BEGIN SUPPLIED INFORMATION

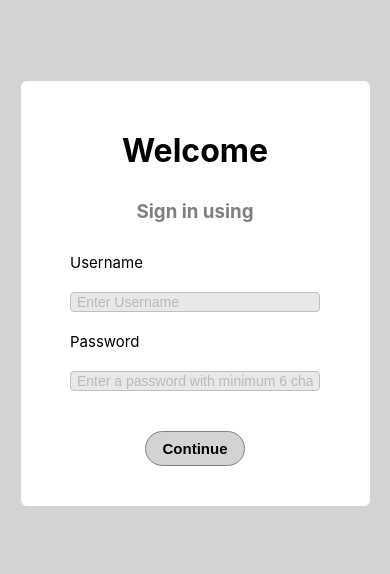
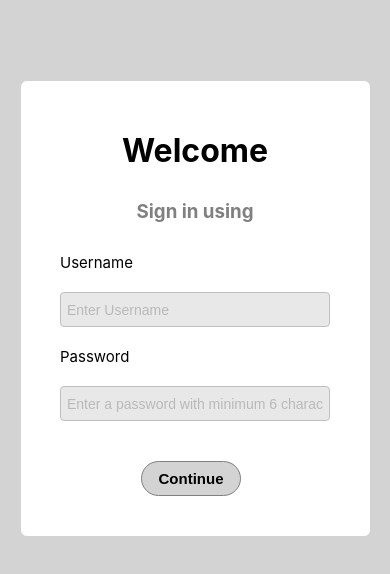
Before and after one commit to onkarv7/Movies-App, a React (Create React App) app: page / in a window 390 px wide. Shown: the top 574 px of the page. Built offline with nearby package versions, Linux system fonts and the light colour scheme.

Commit message:
complete

```diff
--- a/src/components/Login/Login.scss
+++ b/src/components/Login/Login.scss
@@ -78,9 +78,9 @@ body {
 @media screen and (max-width: 425px) {
     .form {
         input {
-            width: 250px;
-            height: 20px;
-            padding: 2px 6px;
+            width: 270px;
+            height: 35px;
+            padding: 4px 6px;
             font-size: 14px;
         }
 
--- a/src/index.css
+++ b/src/index.css
@@ -2,6 +2,7 @@
   box-sizing: border-box;
   margin: 0;
   padding: 0;
+  overflow-x: hidden;
 }
 
 body {
```
Also changed, not shown: src/components/Search.js (deleted, +0 -15 lines).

END SUPPLIED INFORMATION

Copy each line of the preceding material that contains "Login".

--- a/src/components/Login/Login.scss
+++ b/src/components/Login/Login.scss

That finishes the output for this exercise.